New English Translation
42 “But woe to you Pharisees![a] You give a tenth[b] of your mint,[c] rue,[d] and every herb, yet you neglect justice[e] and love for God! But you should have done these things without neglecting the others.[f] 43 Woe to you Pharisees! You love the best seats[g] in the synagogues[h] and elaborate greetings[i] in the marketplaces![j] 44 Woe to you![k] You are like unmarked graves, and people[l] walk over them without realizing it!”[m]Read full chapter
- Luke 11:42 tn Grk “Woe to you…because you…” The causal particle ὅτι (hoti) has not been translated here for rhetorical effect (and so to the end of this chapter).
- Luke 11:42 tn Or “you tithe mint.”
- Luke 11:42 sn These small herbs were tithed with great care (Mishnah, m. Demai 2:1).
- Luke 11:42 tn Grk “and rue.” Καί (kai) has not been translated since English normally uses a coordinating conjunction only between the last two elements in a series of three or more.sn Rue was an evergreen herb used for seasoning.
- Luke 11:42 sn Justice was a major theme of OT ethics (Mic 6:8; Zech 7:8-10).
- Luke 11:42 tn Grk “those,” but this has been translated as “the others” to clarify which are meant.
- Luke 11:43 tn Or “seats of honor.” The term here is plural and is not a reference only to the lead “seat of Moses” in the synagogue, but includes the front seats near the ark.
- Luke 11:43 sn See the note on synagogues in 4:15.
- Luke 11:43 tn Grk “and the greetings.”sn The later Jewish summary of oral tradition, the Talmud, notes elaborate greetings for rabbis.
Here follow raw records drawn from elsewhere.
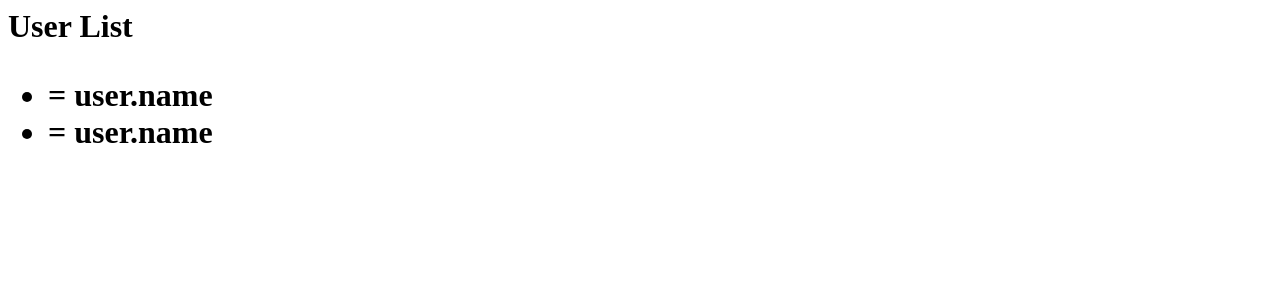
Repository: HuuNghi/nodeTokyo
Page: http://localhost/users
The author's editor kept a copy of each file at every save. The page is drawn from the files as they stood at one save, then again after the next save.
The browser window is 1280 px wide. The pictures show the whole page.
The page is served by the project's Node server (index.js).

Above is the page before, as saved 2020-04-05 22:37:39.

### views/users/index.pug
h1 User List
  ul
    each user in users
      li = user.name

### index.js
const express = require('express');
const port = 3000;
const app = express();
app.set('view engine', 'pug');
app.set('views', './views');

app.listen(port, () => {
  console.log(`App listening on port ${port}`);
});

app.get('/', (req, res) => {
  res.render('index', {
    name: 'Nghi',
  });
});
app.get('/users', (req, res) => {
  res.render('users/index', {
    users: [
      {id: 1, name: 'Name 1'},
      {id: 2, name: 'Name 2'},
    ]
  });
});

After the next save:
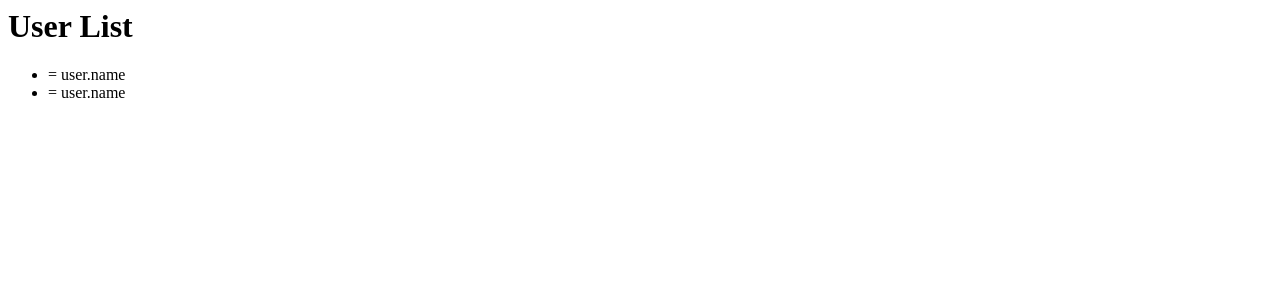
Saved 21 s later.
--- a/views/users/index.pug
+++ b/views/users/index.pug
@@ -1,4 +1,4 @@
 h1 User List
-  ul
-    each user in users
-      li = user.name
+ul
+  each user in users
+    li = user.name
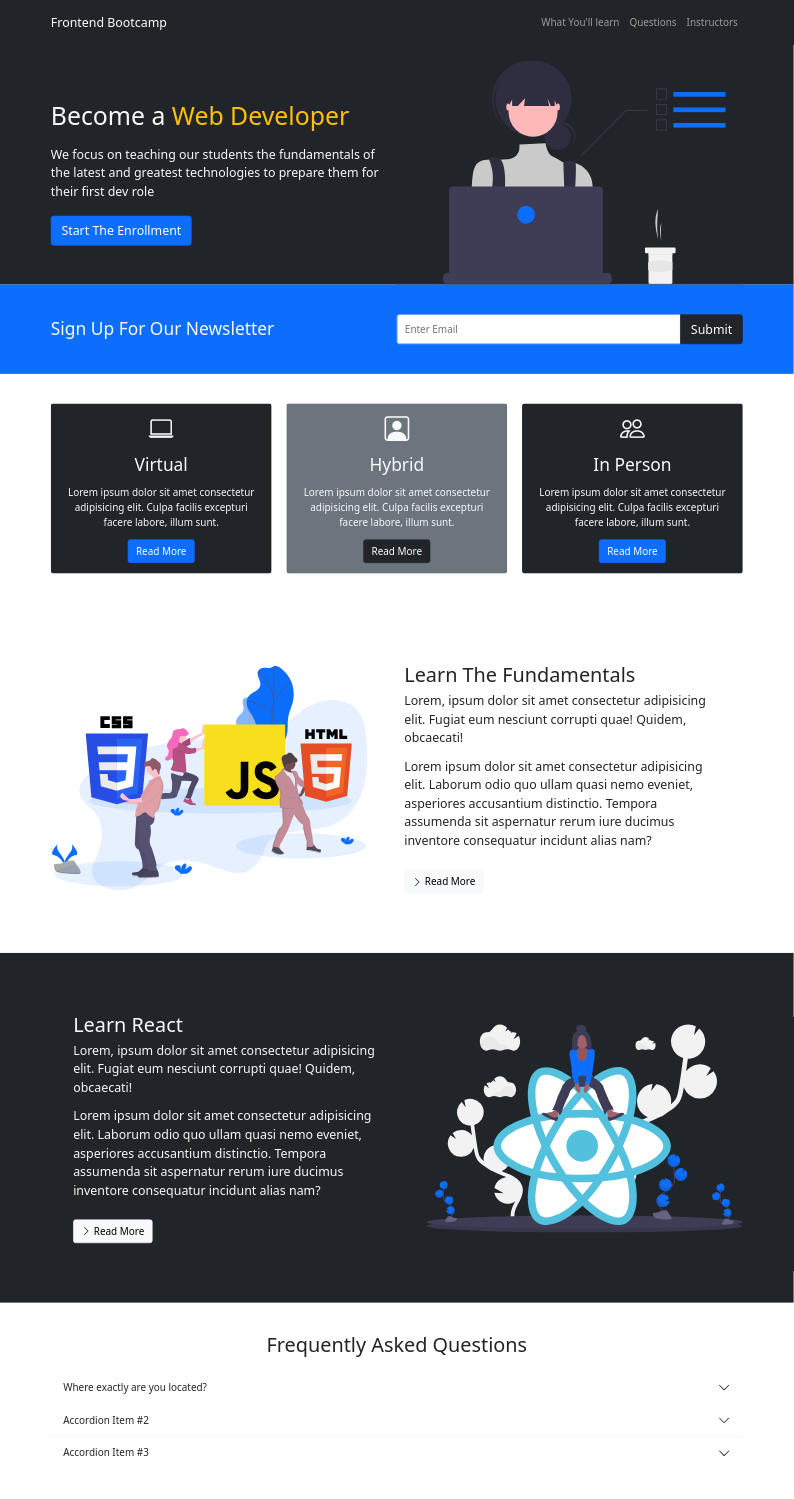
Repository: Marhamat92/Bootstrap5-Responsive-Website-
Page: index.html
An editor plug-in stored every save of this project. The page is shown before and after the next save, followed by the edit.
The browser window is 1280 px wide. The pictures show the whole page, at 62% of full size.
Some web libraries are served in a nearby version.

Above is the page before, as saved 2021-09-18 19:08:03.

After the next save:
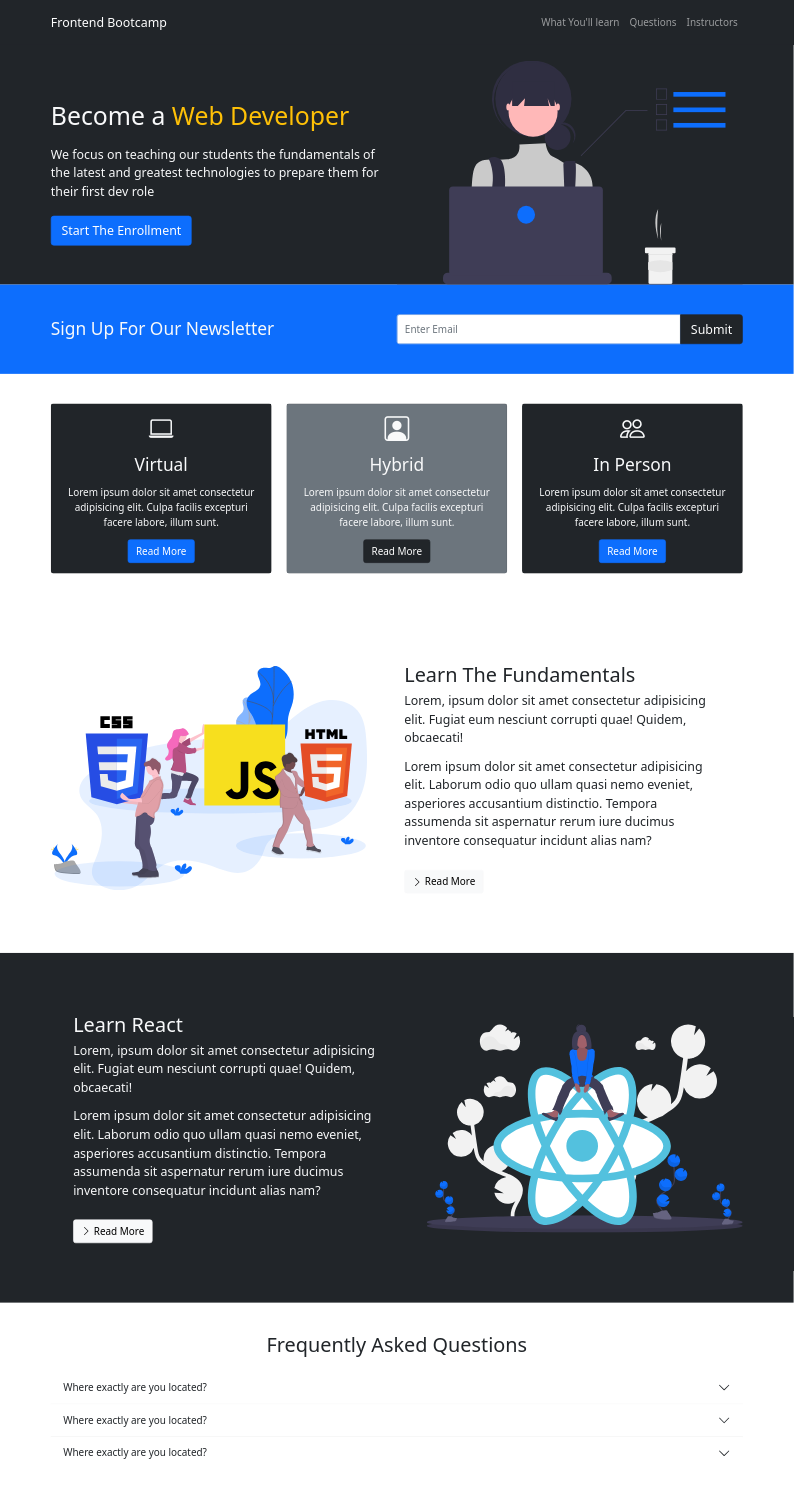
Saved 65 s later.
--- a/index.html
+++ b/index.html
@@ -185,37 +185,30 @@
                 </div>
                 <!--item 2-->
                 <div class="accordion-item">
-                    <h2 class="accordion-header" id="flush-headingTwo">
+                    <h2 class="accordion-header" >
                         <button class="accordion-button collapsed" type="button" data-bs-toggle="collapse"
-                            data-bs-target="#flush-collapseTwo" >
-                            Accordion Item #2
+                            data-bs-target="#question-one" >
+                            Where exactly are you located?
                         </button>
                     </h2>
-                    <div id="flush-collapseTwo" class="accordion-collapse collapse" aria-labelledby="flush-headingTwo"
-                        data-bs-parent="#accordionFlushExample">
-                        <div class="accordion-body">Placeholder content for this accordion, which is intended to
-                            demonstrate the <code>.accordion-flush</code> class. This is the second item's accordion
-                            body. Let's imagine this being filled with some actual content.</div>
+                    <div id="question-one" class="accordion-collapse collapse" aria-labelledby="flush-headingOne"
+                        data-bs-parent="#questions">
+                        <div class="accordion-body">Lorem, ipsum dolor sit amet consectetur adipisicing elit. Modi ut facilis voluptas placeat excepturi, eligendi eum assumenda nisi doloremque animi totam possimus asperiores libero repudiandae officia culpa recusandae quia laudantium veritatis. Culpa, quae accusamus! Praesentium, sapiente? Libero voluptates deserunt eaque inventore ducimus molestias, adipisci perferendis cupiditate, nobis, aliquam tempora et?</div>
                     </div>
                 </div>
                 <!--item 3-->
                 <div class="accordion-item">
-                    <h2 class="accordion-header" id="flush-headingThree">
+                    <h2 class="accordion-header" >
                         <button class="accordion-button collapsed" type="button" data-bs-toggle="collapse"
-                            data-bs-target="#flush-collapseThree" >
-                            Accordion Item #3
+                            data-bs-target="#question-one" >
+                            Where exactly are you located?
                         </button>
                     </h2>
-                    <div id="flush-collapseThree" class="accordion-collapse collapse"
-                        aria-labelledby="flush-headingThree" data-bs-parent="#accordionFlushExample">
-                        <div class="accordion-body">Placeholder content for this accordion, which is intended to
-                            demonstrate the <code>.accordion-flush</code> class. This is the third item's accordion
-                            body. Nothing more exciting happening here in terms of content, but just filling up the
-                            space to make it look, at least at first glance, a bit more representative of how this would
-                            look in a real-world application.</div>
-                    </div>
-                </div>
-            </div>
+                    <div id="question-one" class="accordion-collapse collapse" aria-labelledby="flush-headingOne"
+                        data-bs-parent="#questions">
+                        <div class="accordion-body">Lorem, ipsum dolor sit amet consectetur adipisicing elit. Modi ut facilis voluptas placeat excepturi, eligendi eum assumenda nisi doloremque animi totam possimus asperiores libero repudiandae officia culpa recusandae quia laudantium veritatis. Culpa, quae accusamus! Praesentium, sapiente? Libero voluptates deserunt eaque inventore ducimus molestias, adipisci perferendis cupiditate, nobis, aliquam tempora et?</div>
+                    </div>
+                </div>
         </div>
The rebuke here is for pride.
- Luke 11:43 sn See the note on marketplace in Luke 7:32.
- Luke 11:44 tc Most mss (A [D] W Θ Ψ ƒ13 M it) have “experts in the law and Pharisees, hypocrites” after “you,” but this looks like an assimilation to the parallel in Matt 23:25, 27, 29. The shorter reading has earlier attestation from a variety of reliable mss (P45,75 א B C L ƒ1 33 1241 2542 lat sa).
- Luke 11:44 tn Grk “men.” This is a generic use of ἄνθρωπος (anthrōpos), referring to both males and females.
- Luke 11:44 sn In Judaism to come into contact with the dead or what is associated with them, even without knowing it, makes one unclean (Num 19:11-22; Lev 21:1-3; Mishnah, m. Demai 2:3). To Pharisees, who would have been so sensitive about contracting ceremonial uncleanness, it would have been quite a stinging rebuke to be told they caused it.